Are Three-Dimensional–Printed Foot Orthoses Able to Cover the Podiatric Physician's Needs?
Relationship Between Shore A Hardness and Infilling Density
Current management of foot pain requires foot orthoses (FOs) with various design features (eg, wedging, height) and specific mechanical properties (eg, hardness, volume). Development of additive manufacturing (three-dimensional [3-D] printing) raises the question of applying its technology to FO manufacturing. Recent studies have demonstrated the physical benefits of FO parts with specific mechanical properties, but none have investigated the relationship between honeycomb architecture (HcA) infilling density and Shore A hardness of thermoplastic polyurethane (TPU) used to make FOs, which is the aim of this study.
Sixteen different FO samples were made with a 3-D printer using TPU (97 Shore A), with HcA infilling density ranging from 10 to 40. The mean of two Shore A hardness measurements was used in regression analysis.
Interdurometer reproducibility was excellent (intraclass correlation coefficient, 0.91; 95% confidence interval [CI], 0.64–0.98; P < .001) and interprinter reproducibility was excellent/good (intraclass correlation coefficient, 0.84; 95% CI, 0.43–0.96; P < .001). Linear regression showed a positive significant relationship between Shore A hardness and HcA infilling density (R2 = 0.955; P < .001). Concordance between evaluator and durometer was 86.7%.
This study revealed a strong relationship between Shore A hardness and HcA infilling density of TPU parts produced by 3-D printing and highlighted excellent concordance. These results are clinically relevant because 3-D printing can cover Shore A hardness values ranging from 40 to 70, representing most FO production needs. These results could provide important data for 3-D manufacturing of FOs to match the population needs.
INTRODUCTION AND OBJECTIVES: Melanoma is one of the most common primary malignant tumors arising in the lower extremity. It is crucial to diagnose melanoma as quickly and as efficiently as possible for a better prognosis. The use of dermoscopy is helpful in diagnosing such conditions. Dermoscopy is a non-invasive, in-vivo technique primarily used in the examination of pigmented skin lesions. This procedure allows the visualization of subsurface skin structures in the epidermis, dermoepidermal junction, and upper dermis - structures not visible to the naked eye. This poster presents the advantages of dermoscopy in the field of podiatry by assessing the dermoscopic criteria with positive predictive values for distinguishing acral melanoma from acral nevus. Additionally it analyzes cases of melanomas misdiagnosed as a plantar-pigmented wart and a diabetic ulcer.
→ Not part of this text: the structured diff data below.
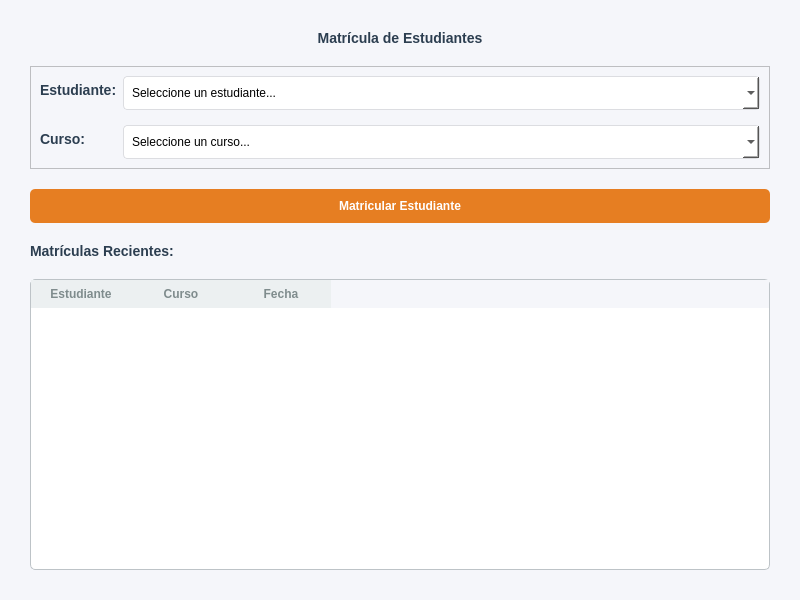
The window that ui/form_matricula.ui (LordFeitan/registro_notas_colegio) describes before a commit, drawn with Qt 5.
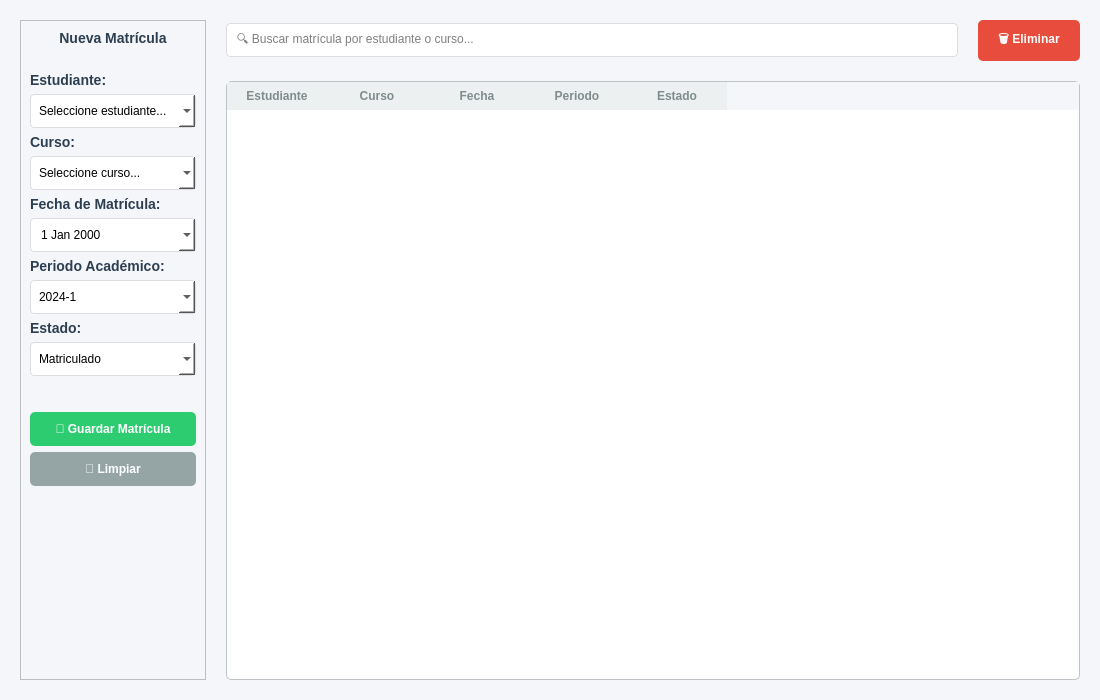
The same window after the commit.

Commit message: gestion de estudiantes arreglada y matriculadas actualizada.

The edit to the form file:
```diff
--- a/ui/form_matricula.ui
+++ b/ui/form_matricula.ui
@@ -6,8 +6,8 @@
    <rect>
     <x>0</x>
     <y>0</y>
-    <width>800</width>
-    <height>600</height>
+    <width>1100</width>
+    <height>700</height>
    </rect>
   </property>
   <property name="windowTitle">
@@ -23,14 +23,14 @@
     font-size: 14px;
     font-weight: bold;
 }
-QComboBox {
+QLineEdit, QComboBox, QDateEdit {
     padding: 8px;
     border: 1px solid #dcdde1;
     border-radius: 4px;
     background-color: white;
 }
 QPushButton {
-    background-color: #e67e22;
+    background-color: #2ecc71;
     color: white;
     padding: 10px 20px;
     border: none;
@@ -52,35 +52,57 @@
     border: none;
     font-weight: bold;
     color: #7f8c8d;
+}
+QPushButton#btnLimpiar, QPushButton#btnEliminar {
+    background-color: #95a5a6;
+}
+QPushButton#btnEliminar {
+    background-color: #e74c3c;
 }</string>
   </property>
-  <layout class="QVBoxLayout" name="verticalLayout">
+  <layout class="QHBoxLayout" name="horizontalLayout">
    <property name="spacing">
     <number>20</number>
    </property>
    <property name="leftMargin">
-    <number>30</number>
+    <number>20</number>
    </property>
    <property name="topMargin">
-    <number>30</number>
+    <number>20</number>
    </property>
    <property name="rightMargin">
-    <number>30</number>
+    <number>20</number>
    </property>
    <property name="bottomMargin">
-    <number>30</number>
+    <number>20</number>
    </property>
+   
+   <!-- LEFT PANEL: FORM -->
+   <item>
+    <widget class="QFrame" name="frameLeft">
+     <property name="maximumSize">
+      <size>
+       <width>350</width>
+       <height>16777215</height>
+      </size>
+     </property>
+     <property name="frameShape">
+      <enum>QFrame::StyledPanel</enum>
+     </property>
+     <property name="frameShadow">
+      <enum>QFrame::Raised</enum>
+     </property>
+     <layout class="QVBoxLayout" name="verticalLayoutLeft">
    <item>
     <widget class="QLabel" name="labelTitle">
      <property name="font">
       <font>
-       <pointsize>18</pointsize>
-       <weight>75</weight>
+          <pointsize>16</pointsize>
        <bold>true</bold>
       </font>
      </property>
      <property name="text">
-      <string>Matrícula de Estudiantes</string>
+         <string>Nueva Matrícula</string>
      </property>
      <property name="alignment">
       <set>Qt::AlignCenter</set>
@@ -88,69 +110,201 @@
     </widget>
    </item>
    <item>
-    <widget class="QFrame" name="frameInput">
-     <property name="frameShape">
-      <enum>QFrame::StyledPanel</enum>
-     </property>
-     <property name="frameShadow">
-      <enum>QFrame::Raised</enum>
-     </property>
-     <layout class="QFormLayout" name="formLayout">
-      <property name="verticalSpacing">
-       <number>15</number>
-      </property>
-      <item row="0" column="0">
+       <spacer name="verticalSpacerTop">
+        <property name="orientation">
+         <enum>Qt::Vertical</enum>
+        </property>
+        <property name="sizeType">
+         <enum>QSizePolicy::Fixed</enum>
+        </property>
+        <property name="sizeHint" stdset="0">
+         <size>
+          <width>20</width>
+          <height>20</height>
+         </size>
+        </property>
+       </spacer>
+      </item>
+      <item>
        <widget class="QLabel" name="labelEstudiante">
         <property name="text">
          <string>Estudiante:</string>
         </property>
        </widget>
       </item>
-      <item row="0" column="1">
+      <item>
        <widget class="QComboBox" name="comboEstudiante">
         <property name="placeholderText">
-         <string>Seleccione un estudiante...</string>
+         <string>Seleccione estudiante...</string>
         </property>
        </widget>
       </item>
-      <item row="1" column="0">
+      <item>
        <widget class="QLabel" name="labelCurso">
         <property name="text">
          <string>Curso:</string>
         </property>
        </widget>
       </item>
-      <item row="1" column="1">
+      <item>
        <widget class="QComboBox" name="comboCurso">
         <property name="placeholderText">
-         <string>Seleccione un curso...</string>
+         <string>Seleccione curso...</string>
         </property>
        </widget>
       </item>
-     </layout>
-    </widget>
-   </item>
+      <item>
+       <widget class="QLabel" name="labelFecha">
+        <property name="text">
+         <string>Fecha de Matrícula:</string>
+        </property>
+       </widget>
+      </item>
+      <item>
+       <widget class="QDateEdit" name="dateFecha">
+        <property name="calendarPopup">
+         <bool>true</bool>
+        </property>
+       </widget>
+      </item>
+      <item>
+       <widget class="QLabel" name="labelPeriodo">
+        <property name="text">
+         <string>Periodo Académico:</string>
+        </property>
+       </widget>
+      </item>
+      <item>
+       <widget class="QComboBox" name="comboPeriodo">
+        <item>
+         <property name="text">
+          <string>2024-1</string>
+         </property>
+        </item>
+        <item>
+         <property name="text">
+          <string>2024-2</string>
+         </property>
+        </item>
+        <item>
+         <property name="text">
+          <string>2025-1</string>
+         </property>
+        </item>
+        <item>
+         <property name="text">
+          <string>2025-2</string>
+         </property>
+        </item>
+       </widget>
+      </item>
+      <item>
+       <widget class="QLabel" name="labelEstado">
+        <property name="text">
+         <string>Estado:</string>
+        </property>
+       </widget>
+      </item>
+      <item>
+       <widget class="QComboBox" name="comboEstado">
+        <item>
+         <property name="text">
+          <string>Matriculado</string>
+         </property>
+        </item>
+        <item>
+         <property name="text">
+          <string>Retirado</string>
+         </property>
+        </item>
+        <item>
+         <property name="text">
+          <string>Suspendido</string>
+         </property>
+        </item>
+       </widget>
+      </item>
+      <item>
+       <spacer name="verticalSpacerButtons">
+        <property name="orientation">
+         <enum>Qt::Vertical</enum>
+        </property>
+        <property name="sizeType">
+         <enum>QSizePolicy::Fixed</enum>
+        </property>
+        <property name="sizeHint" stdset="0">
+         <size>
+          <width>20</width>
+          <height>30</height>
+         </size>
+        </property>
+       </spacer>
+      </item>
    <item>
     <widget class="QPushButton" name="btnMatricular">
      <property name="cursor">
       <cursorShape>PointingHandCursor</cursorShape>
      </property>
      <property name="text">
-      <string>Matricular Estudiante</string>
+         <string>💾 Guardar Matrícula</string>
      </property>
     </widget>
    </item>
    <item>
-    <widget class="QLabel" name="labelLista">
+       <widget class="QPushButton" name="btnLimpiar">
+        <property name="cursor">
+         <cursorShape>PointingHandCursor</cursorShape>
+        </property>
      <property name="text">
-      <string>Matrículas Recientes:</string>
-     </property>
-    </widget>
+         <string>🧹 Limpiar</string>
+        </property>
+       </widget>
+      </item>
+      <item>
+       <spacer name="verticalSpacer">
+        <property name="orientation">
+         <enum>Qt::Vertical</enum>
+        </property>
+        <property name="sizeHint" stdset="0">
+         <size>
+          <width>20</width>
+          <height>40</height>
+         </size>
+        </property>
+       </spacer>
+      </item>
+     </layout>
+    </widget>
+   </item>
+
+   <!-- RIGHT PANEL: TABLE -->
+   <item>
+    <layout class="QVBoxLayout" name="verticalLayoutRight">
+     <item>
+      <layout class="QHBoxLayout" name="searchLayout">
+       <item>
+        <widget class="QLineEdit" name="inputBuscar">
+         <property name="placeholderText">
+          <string>🔍 Buscar matrícula por estudiante o curso...</string>
+         </property>
+        </widget>
+       </item>
+       <item>
+        <widget class="QPushButton" name="btnEliminar">
+         <property name="cursor">
+          <cursorShape>PointingHandCursor</cursorShape>
+         </property>
+         <property name="text">
+          <string>🗑️ Eliminar</string>
+         </property>
+        </widget>
+       </item>
+      </layout>
    </item>
    <item>
     <widget class="QTableWidget" name="tableMatriculas">
      <property name="columnCount">
-      <number>3</number>
+        <number>5</number>
      </property>
      <column>
       <property name="text">
@@ -167,7 +321,19 @@
        <string>Fecha</string>
       </property>
      </column>
-    </widget>
+       <column>
+        <property name="text">
+         <string>Periodo</string>
+        </property>
+       </column>
+       <column>
+        <property name="text">
+         <string>Estado</string>
+        </property>
+       </column>
+      </widget>
+     </item>
+    </layout>
    </item>
   </layout>
  </widget>
```
Left out of the diff: 5 changed lines with no effect on the pictures. Lines whose indentation alone changed are shown as unchanged. The commit also changes 4 other files.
METHODS: The authors used PubMed to perform an English language literature search. The exclusion criteria included articles older than 10 years. Inclusion criteria consisted of research done on humans and the terms dermoscopy and foot lesions or melanoma. After retrieving a total of 140 articles, 14 articles were found to meet both the inclusion and exclusion criteria.
RESULTS: Qualitative analysis of relevant articles demonstrates that the detection of malignant dermoscopic patterns enhances quick and correct diagnosis.
CONCLUSIONS: The use of dermoscopy is slowly evolving in podiatry. It aims to minimize the amount of biopsies taken, thereby decreasing the risk of creating an ulcer and reducing the patients exposure to anesthesia. While controversy remains over sensitivity and specificity of using a dermatoscope alone to diagnose pedal lesions, particular attention should be paid to the accuracy of diagnosing a lesion when dermoscopy is used in conjunction with a biopsy. With the continued usage of a dermatoscope along with experience and expertise in the field, the need for a biopsy could eventually be eliminated.
Osteoporosis is an asymptomatic disease until a fracture occurs. The prevalence of osteoporosis will rise with the aging of the population. Recent advances have led to more efficacious treatment options. Targeted screening, educating patients about preventive strategies, and providing appropriate treatment for those at high risk will allow physicians to reduce the enormous morbidity and mortality associated with osteoporosis. (J Am Podiatr Med Assoc 94(2): 187-193, 2004)
Athletic injuries of the foot and lower extremity are commonly treated with custom foot orthoses. These devices usually provide immediate relief of the athlete’s pain and dysfunction. Occasionally, however, they do not help, or even increase the patient’s discomfort. We discuss a method of using in-shoe pressure-measurement systems to analyze the athletic patient’s foot and lower-extremity function before and after treatment with custom foot orthoses, with a focus on sagittal plane biomechanics. Case histories are presented of athletes whose gait pathologies were identified and treated successfully using an in-shoe pressure-measurement system. (J Am Podiatr Med Assoc 97(1): 49–58, 2007)